Barack Obama's weeklong foreign tour has gone so well for him that the only risk left is a rapturous reception in Europe. At least his critics are hoping to use such a response against him.
Obama's trip hasn't been entirely smooth. In several contentious television interviews, the presumptive Democratic nominee has struggled to explain why he thinks President Bush's troop surge in Iraq was a mistake, even though he praises its results. And Gen. David Petraeus, the top U.S. commander in Iraq, firmly signaled that he will continue to resist Obama's plan to withdraw all American combat forces within 16 months of the start of the next administration.
Yet Obama, who faces doubts from many voters about his commander-in-chief credentials, has looked and sounded confidently presidential as he has met with foreign leaders. And Obama received an incalculable boost when Iraqi Prime Minister Nuri Kamal al-Maliki, after some hedging, reaffirmed his belief that U.S. forces should leave his country by 2010. That wasn't a precise endorsement of Obama's timeline, but it placed Maliki much closer to the Democrat than to John McCain, the presumptive Republican nominee, who has talked about a decades-long American presence in Iraq.
It hasn't hurt Obama that McCain chose this week to uncork another series of verbal blunders (resurrecting, yet again, "Czechoslovakia" and creating an Iraq-Pakistan border) that caused some media outlets to wonder whether the almost-72-year-old was showing his age. In all, Obama's week has gone well enough to justify the verdict of longtime conservative activist William J. Bennett on CNN: "This is a hell of a run he's having."
All that is left for Obama is to enjoy cheering crowds during his trip's quick European leg, which began with his Thursday speech in Berlin. Yet that very adoration--which is reflected in polls showing that the European public vastly prefers him to McCain--may represent the trip's sole remaining political danger for the Democrat. U.S. conservatives are poised to argue that Obama's popularity with audiences abroad ought to raise doubts among Americans at home.
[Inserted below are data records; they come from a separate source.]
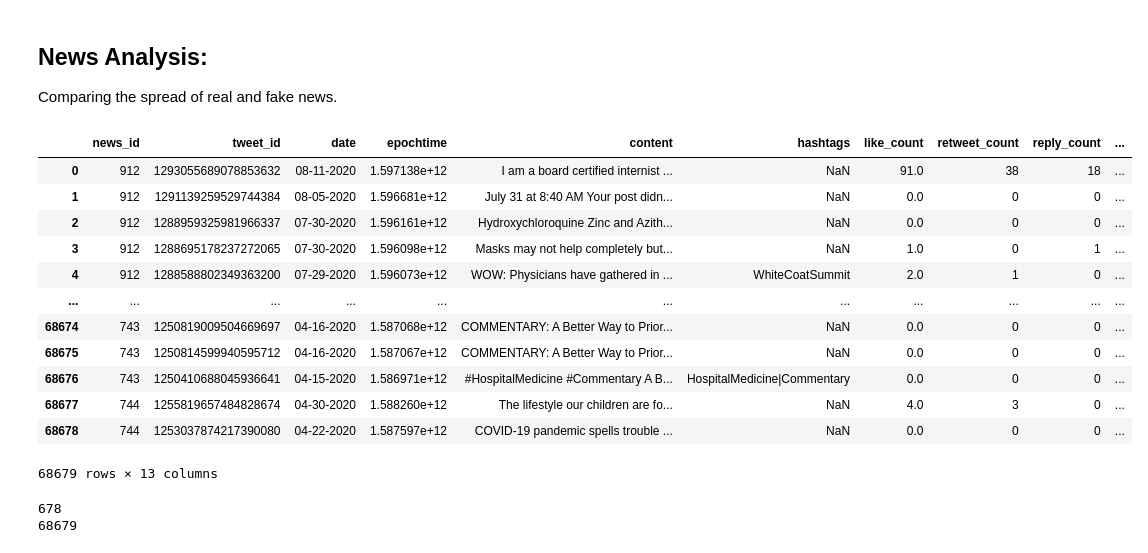
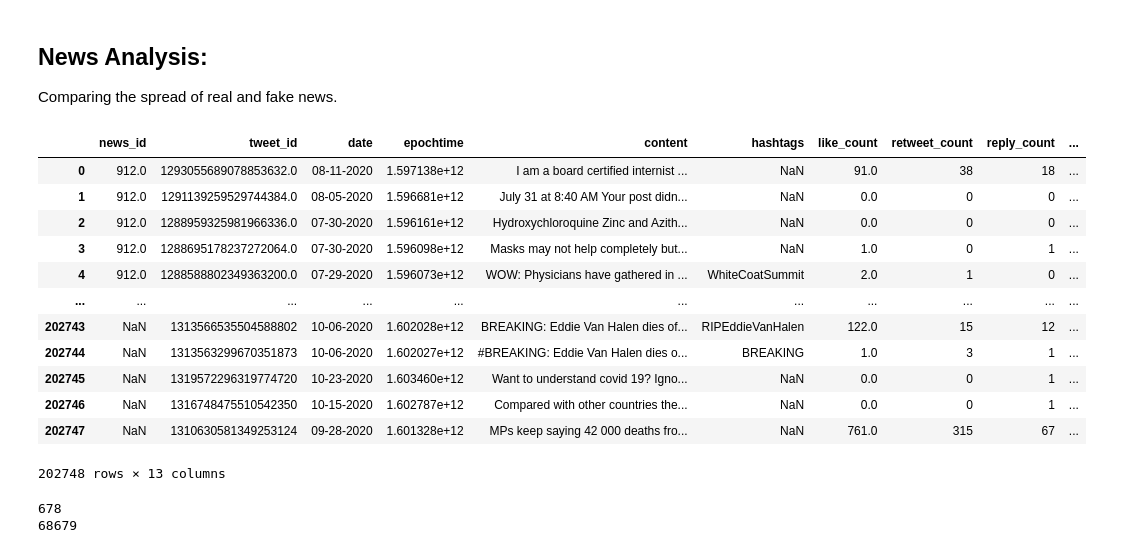
Before and after one commit to ecs2220/Hackathon-Fall-2021, a Jupyter notebook: analysis.ipynb, the cells around one changed output. Saved outputs shown, nothing was run; the diff lists cells and outputs as text; code cells hidden in the pictures.

```diff
--- a/analysis.ipynb
+++ b/analysis.ipynb
@@ -234,27 +229,27 @@ Comparing the spread of real and fake news.
 # %%
 df_news_articles = pd.read_csv("data/news_with_dates.csv")
 df_news_articles = df_news_articles.dropna(subset=['date'])
 
 df_news_twitter_api = pd.read_csv("twitterAPIData/news_twitter.csv")
 df_news_twitter_local = pd.read_csv("data/unifiedCSVs/raw_news_twitter.csv")
 
-df_news = df_news_twitter_local.drop(columns=["date", "real_or_fake"]).merge(df_news_twitter_api, left_on='tweet_id', right_on='tweet_id')
+df_news = df_news_twitter_local.drop(columns=["date", "real_or_fake"]).merge(df_news_twitter_api, left_on='tweet_id', right_on='tweet_id', how='right')
 
 df_news
 # %% [output]
 |  | news_id | tweet_id | date | epochtime | content | hashtags | like_count | retweet_count | reply_count | ... |
-| 0 | 912 | 1293055689078853632 | 08-11-2020 | 1.597138e+12 | I am a board certified internist ... | NaN | 91.0 | 38 | 18 | ... |
-| 1 | 912 | 1291139259529744384 | 08-05-2020 | 1.596681e+12 | July 31 at 8:40 AM Your post didn... | NaN | 0.0 | 0 | 0 | ... |
-| 2 | 912 | 1288959325981966337 | 07-30-2020 | 1.596161e+12 | Hydroxychloroquine Zinc and Azith... | NaN | 0.0 | 0 | 0 | ... |
-| 3 | 912 | 1288695178237272065 | 07-30-2020 | 1.596098e+12 | Masks may not help completely but... | NaN | 1.0 | 0 | 1 | ... |
-| 4 | 912 | 1288588802349363200 | 07-29-2020 | 1.596073e+12 | WOW: Physicians have gathered in ... | WhiteCoatSummit | 2.0 | 1 | 0 | ... |
+| 0 | 912.0 | 1293055689078853632.0 | 08-11-2020 | 1.597138e+12 | I am a board certified internist ... | NaN | 91.0 | 38 | 18 | ... |
+| 1 | 912.0 | 1291139259529744384.0 | 08-05-2020 | 1.596681e+12 | July 31 at 8:40 AM Your post didn... | NaN | 0.0 | 0 | 0 | ... |
+| 2 | 912.0 | 1288959325981966336.0 | 07-30-2020 | 1.596161e+12 | Hydroxychloroquine Zinc and Azith... | NaN | 0.0 | 0 | 0 | ... |
+| 3 | 912.0 | 1288695178237272064.0 | 07-30-2020 | 1.596098e+12 | Masks may not help completely but... | NaN | 1.0 | 0 | 1 | ... |
+| 4 | 912.0 | 1288588802349363200.0 | 07-29-2020 | 1.596073e+12 | WOW: Physicians have gathered in ... | WhiteCoatSummit | 2.0 | 1 | 0 | ... |
 | ... | ... | ... | ... | ... | ... | ... | ... | ... | ... | ... |
-| 68674 | 743 | 1250819009504669697 | 04-16-2020 | 1.587068e+12 | COMMENTARY: A Better Way to Prior... | NaN | 0.0 | 0 | 0 | ... |
-| 68675 | 743 | 1250814599940595712 | 04-16-2020 | 1.587067e+12 | COMMENTARY: A Better Way to Prior... | NaN | 0.0 | 0 | 0 | ... |
-| 68676 | 743 | 1250410688045936641 | 04-15-2020 | 1.586971e+12 | #HospitalMedicine #Commentary A B... | HospitalMedicine|Commentary | 0.0 | 0 | 0 | ... |
-| 68677 | 744 | 1255819657484828674 | 04-30-2020 | 1.588260e+12 | The lifestyle our children are fo... | NaN | 4.0 | 3 | 0 | ... |
-| 68678 | 744 | 1253037874217390080 | 04-22-2020 | 1.587597e+12 | COVID-19 pandemic spells trouble ... | NaN | 0.0 | 0 | 0 | ... |
+| 202743 | NaN | 1313566535504588802 | 10-06-2020 | 1.602028e+12 | BREAKING: Eddie Van Halen dies of... | RIPEddieVanHalen | 122.0 | 15 | 12 | ... |
+| 202744 | NaN | 1313563299670351873 | 10-06-2020 | 1.602027e+12 | #BREAKING: Eddie Van Halen dies o... | BREAKING | 1.0 | 3 | 1 | ... |
+| 202745 | NaN | 1319572296319774720 | 10-23-2020 | 1.603460e+12 | Want to understand covid 19? Igno... | NaN | 0.0 | 0 | 1 | ... |
+| 202746 | NaN | 1316748475510542350 | 10-15-2020 | 1.602787e+12 | Compared with other countries the... | NaN | 0.0 | 0 | 1 | ... |
+| 202747 | NaN | 1310630581349253124 | 09-28-2020 | 1.601328e+12 | MPs keep saying 42 000 deaths fro... | NaN | 761.0 | 315 | 67 | ... |
-68679 rows × 13 columns
+202748 rows × 13 columns
 # %%
 # Count of real and fake tweets per day sumed over all news
 # Also relative plots
```
Also changed, not shown: parts of 2 cells of this notebook, 2 other files.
This reprises an argument that Republicans deployed against Democratic nominee John Kerry in 2004. At the GOP National Convention, former New York City Mayor Rudy Giuliani mocked Kerry's claim that he had more support from foreign leaders than Bush did. "To me," Giuliani insisted, "that raises the risk that he might well accommodate his position to their viewpoint." Vice President Cheney, charging from the opposite direction, argued that Bush's international unpopularity demonstrated his determination to stand up for America. "George W. Bush," Cheney thundered, "will never seek a permission slip to defend the American people." The bottom-line message: The more support a candidate inspires abroad, the less Americans can trust him to defend their own national interests.
McCain is unlikely to state the case so baldly, because he has repeatedly pledged to mend fences with allies after the antagonism over the Iraq war. (In fact, Bush has also worked more closely with America's allies in Europe and Asia during his second term.) But some conservatives are already reviving the 2004 arguments. On his radio show this week, Rush Limbaugh declared of Europeans: "They love Obama because he loathes America." Conservative blogger Jennifer Rubin predicted that "the race for international popularity" might prompt Obama to undermine Israel and abandon Iraq.
Could arguments like these hurt Obama? Andrew Kohut, director of the nonpartisan Pew Research Center for the People and the Press, is dubious. Recent Pew surveys have found a slight increase since 2004 (from 67 percent to 71 percent) in the number of Americans who say they think the U.S. is less respected in the world than in the past--and a bigger jump in the share who consider that a major problem (56 percent, up from 43 percent). "More people see the importance of rebuilding international ties than four years ago," Kohut says. And foreign acclaim could help Obama maintain that he is better equipped than McCain to restore those connections.
But fault lines remain. College-educated Obama supporters, when asked why they back him, nearly always insist that his election--as a mixed-race, mixed-heritage president--would transform America's image abroad. I have almost never heard that argument from blue-collar voters, especially blue-collar men, who Pew polls show are the voting bloc least concerned about America's international standing and most supportive of GOP arguments that the best way to ensure peace is through military strength, not diplomacy.
European cheers may strengthen Obama at Starbucks, but it remains to be seen whether they will sweeten his prospects at Dunkin' Donuts.